[Edit tracking data]
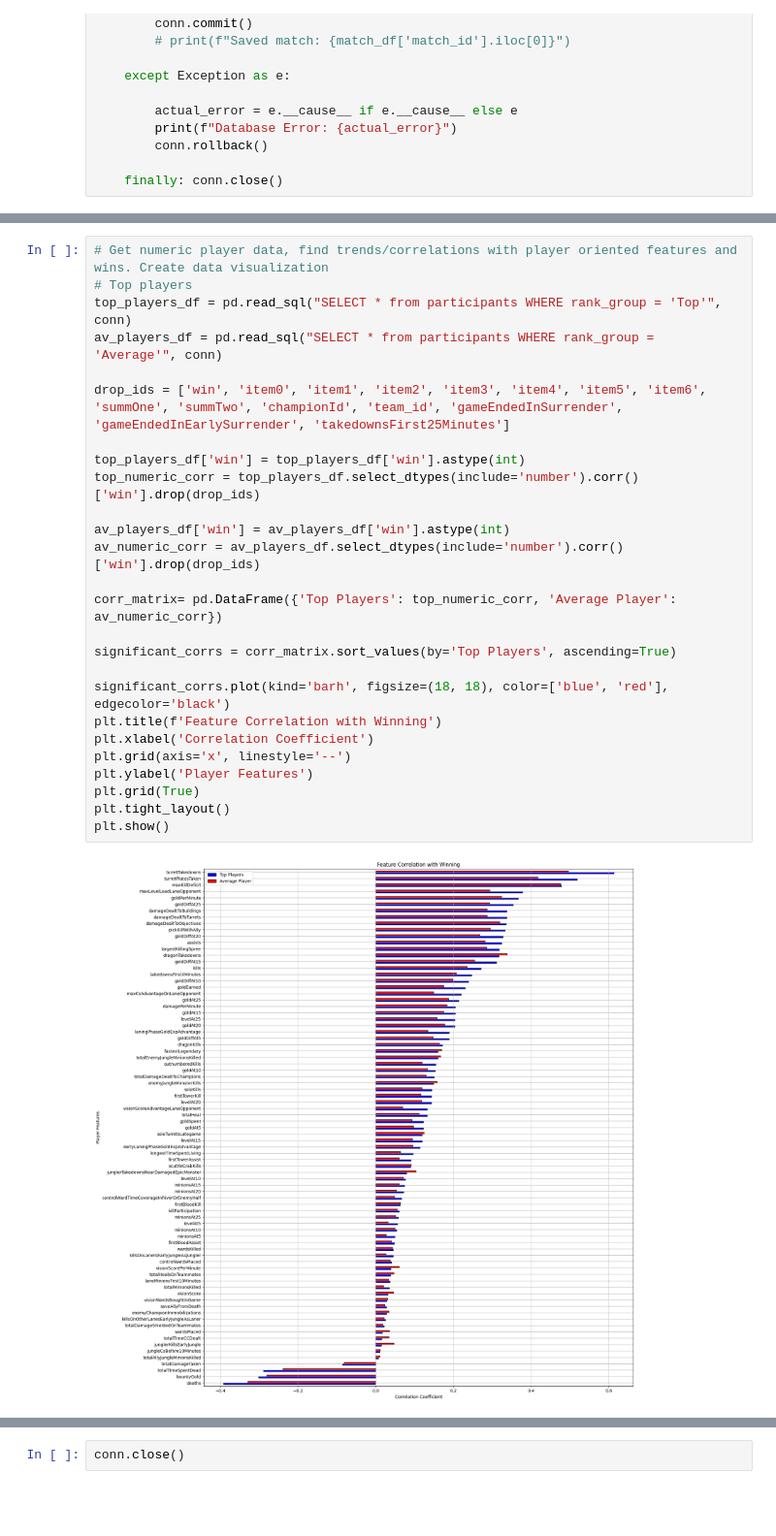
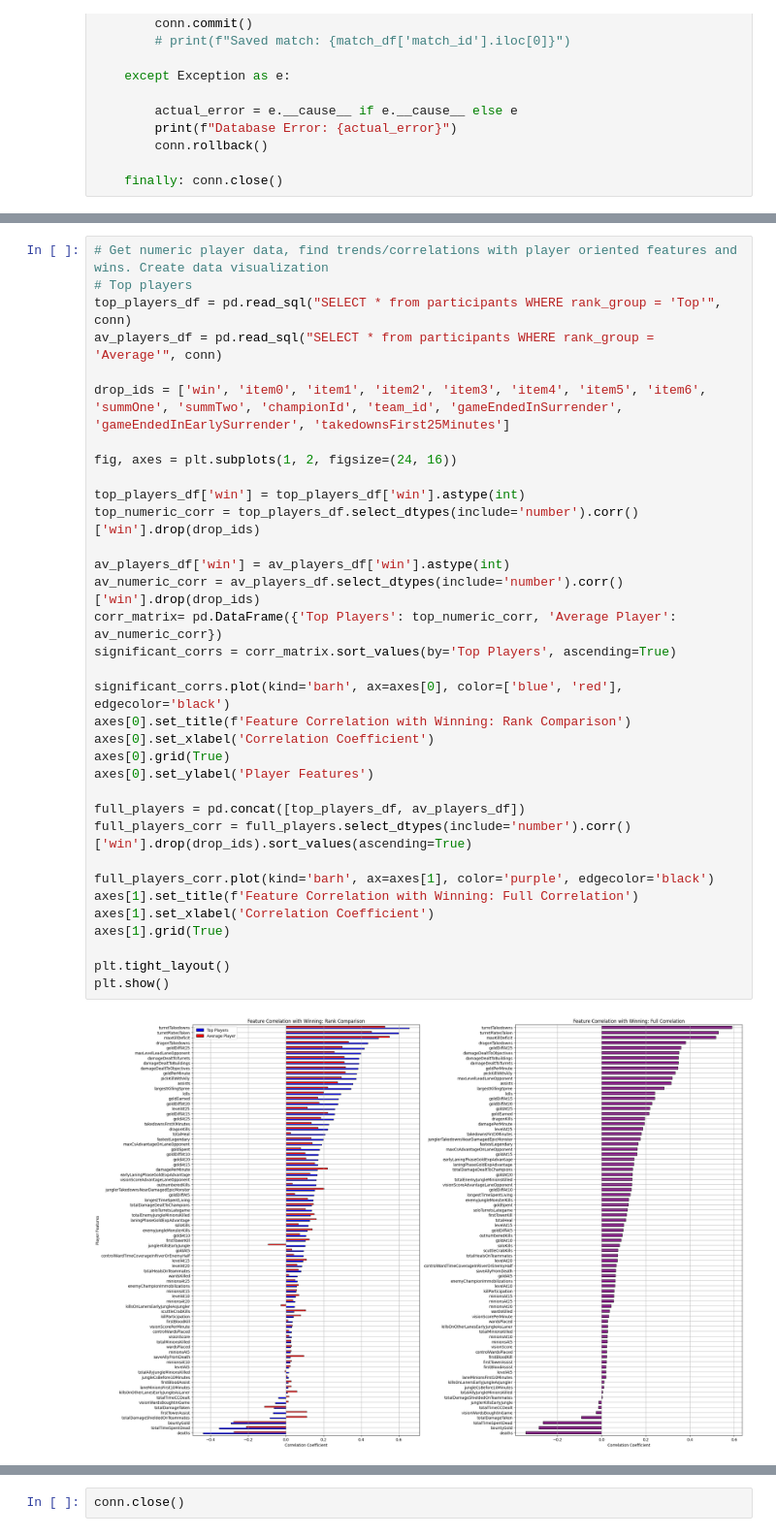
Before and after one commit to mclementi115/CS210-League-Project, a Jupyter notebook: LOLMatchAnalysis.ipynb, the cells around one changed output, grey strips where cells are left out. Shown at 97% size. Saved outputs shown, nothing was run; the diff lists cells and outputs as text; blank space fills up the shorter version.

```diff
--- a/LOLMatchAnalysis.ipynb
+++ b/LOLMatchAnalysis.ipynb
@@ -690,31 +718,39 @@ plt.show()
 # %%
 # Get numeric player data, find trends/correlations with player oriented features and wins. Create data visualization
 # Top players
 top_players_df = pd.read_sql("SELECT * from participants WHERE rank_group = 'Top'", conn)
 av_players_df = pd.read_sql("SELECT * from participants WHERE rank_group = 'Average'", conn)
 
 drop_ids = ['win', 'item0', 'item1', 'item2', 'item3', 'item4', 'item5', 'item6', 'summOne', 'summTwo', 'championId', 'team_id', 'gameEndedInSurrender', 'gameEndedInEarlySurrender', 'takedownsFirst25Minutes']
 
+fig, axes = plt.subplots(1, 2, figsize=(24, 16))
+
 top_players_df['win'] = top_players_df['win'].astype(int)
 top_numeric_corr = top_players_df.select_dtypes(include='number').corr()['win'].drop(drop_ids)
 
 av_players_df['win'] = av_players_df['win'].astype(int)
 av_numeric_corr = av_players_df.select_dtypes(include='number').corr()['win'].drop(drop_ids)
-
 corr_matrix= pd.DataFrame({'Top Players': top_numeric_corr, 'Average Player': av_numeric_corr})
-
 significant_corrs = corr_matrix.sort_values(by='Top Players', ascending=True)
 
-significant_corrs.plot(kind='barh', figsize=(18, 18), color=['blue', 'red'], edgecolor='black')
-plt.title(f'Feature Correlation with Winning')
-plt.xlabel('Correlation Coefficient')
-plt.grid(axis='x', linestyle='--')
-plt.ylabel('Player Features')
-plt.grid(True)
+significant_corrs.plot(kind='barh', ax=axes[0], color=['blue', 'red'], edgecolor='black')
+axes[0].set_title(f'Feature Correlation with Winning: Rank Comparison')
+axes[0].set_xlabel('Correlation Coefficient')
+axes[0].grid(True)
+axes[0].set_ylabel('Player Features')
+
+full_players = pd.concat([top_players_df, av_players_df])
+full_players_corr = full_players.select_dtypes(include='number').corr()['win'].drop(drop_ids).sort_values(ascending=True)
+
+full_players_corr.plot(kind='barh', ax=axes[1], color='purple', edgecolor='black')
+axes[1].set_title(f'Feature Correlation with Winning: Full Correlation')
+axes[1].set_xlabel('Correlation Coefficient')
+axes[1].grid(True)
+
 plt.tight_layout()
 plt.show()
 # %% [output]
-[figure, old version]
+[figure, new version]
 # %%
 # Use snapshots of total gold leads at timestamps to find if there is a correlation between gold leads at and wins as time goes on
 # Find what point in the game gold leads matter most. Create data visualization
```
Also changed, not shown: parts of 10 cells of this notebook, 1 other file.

## Work to complete:
Reproduce the entries above exactly, without images.

## Answer space:
Before and after one commit to mclementi115/CS210-League-Project, a Jupyter notebook: LOLMatchAnalysis.ipynb, the cells around one changed output, grey strips where cells are left out. Shown at 97% size. Saved outputs shown, nothing was run; the diff lists cells and outputs as text; blank space fills up the shorter version.

```diff
--- a/LOLMatchAnalysis.ipynb
+++ b/LOLMatchAnalysis.ipynb
@@ -690,31 +718,39 @@ plt.show()
 # %%
 # Get numeric player data, find trends/correlations with player oriented features and wins. Create data visualization
 # Top players
 top_players_df = pd.read_sql("SELECT * from participants WHERE rank_group = 'Top'", conn)
 av_players_df = pd.read_sql("SELECT * from participants WHERE rank_group = 'Average'", conn)
 
 drop_ids = ['win', 'item0', 'item1', 'item2', 'item3', 'item4', 'item5', 'item6', 'summOne', 'summTwo', 'championId', 'team_id', 'gameEndedInSurrender', 'gameEndedInEarlySurrender', 'takedownsFirst25Minutes']
 
+fig, axes = plt.subplots(1, 2, figsize=(24, 16))
+
 top_players_df['win'] = top_players_df['win'].astype(int)
 top_numeric_corr = top_players_df.select_dtypes(include='number').corr()['win'].drop(drop_ids)
 
 av_players_df['win'] = av_players_df['win'].astype(int)
 av_numeric_corr = av_players_df.select_dtypes(include='number').corr()['win'].drop(drop_ids)
-
 corr_matrix= pd.DataFrame({'Top Players': top_numeric_corr, 'Average Player': av_numeric_corr})
-
 significant_corrs = corr_matrix.sort_values(by='Top Players', ascending=True)
 
-significant_corrs.plot(kind='barh', figsize=(18, 18), color=['blue', 'red'], edgecolor='black')
-plt.title(f'Feature Correlation with Winning')
-plt.xlabel('Correlation Coefficient')
-plt.grid(axis='x', linestyle='--')
-plt.ylabel('Player Features')
-plt.grid(True)
+significant_corrs.plot(kind='barh', ax=axes[0], color=['blue', 'red'], edgecolor='black')
+axes[0].set_title(f'Feature Correlation with Winning: Rank Comparison')
+axes[0].set_xlabel('Correlation Coefficient')
+axes[0].grid(True)
+axes[0].set_ylabel('Player Features')
+
+full_players = pd.concat([top_players_df, av_players_df])
+full_players_corr = full_players.select_dtypes(include='number').corr()['win'].drop(drop_ids).sort_values(ascending=True)
+
+full_players_corr.plot(kind='barh', ax=axes[1], color='purple', edgecolor='black')
+axes[1].set_title(f'Feature Correlation with Winning: Full Correlation')
+axes[1].set_xlabel('Correlation Coefficient')
+axes[1].grid(True)
+
 plt.tight_layout()
 plt.show()
 # %% [output]
-[figure, old version]
+[figure, new version]
 # %%
 # Use snapshots of total gold leads at timestamps to find if there is a correlation between gold leads at and wins as time goes on
 # Find what point in the game gold leads matter most. Create data visualization
```
Also changed, not shown: parts of 10 cells of this notebook, 1 other file.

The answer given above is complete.